Records supplied: Begin

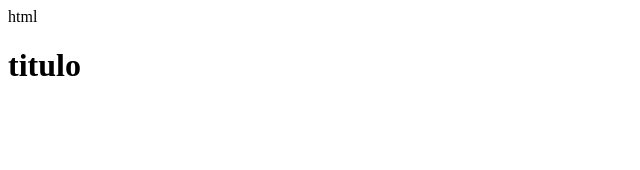
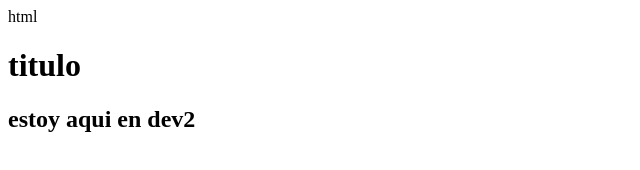
Before and after one commit to Srb4by/rebase, a plain HTML site: page index.html in a window 1280 px wide. Shown: the whole page, without its empty margins (0-640 px from the left). Drawn offline with Linux system fonts and the light colour scheme.

Commit message:
estoy aqui en dev2

```diff
--- a/index.html
+++ b/index.html
@@ -8,6 +8,7 @@
 <body>
 <header>html</header>
 <h1>titulo</h1>
+<h2>estoy aqui en dev2</h2>
 
 </body>
 </html>
```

Records supplied: End

[Problem to work on] Pull every line containing the word "index" out of the entries above.

[Output]
Before and after one commit to Srb4by/rebase, a plain HTML site: page index.html in a window 1280 px wide. Shown: the whole page, without its empty margins (0-640 px from the left). Drawn offline with Linux system fonts and the light colour scheme.
--- a/index.html
+++ b/index.html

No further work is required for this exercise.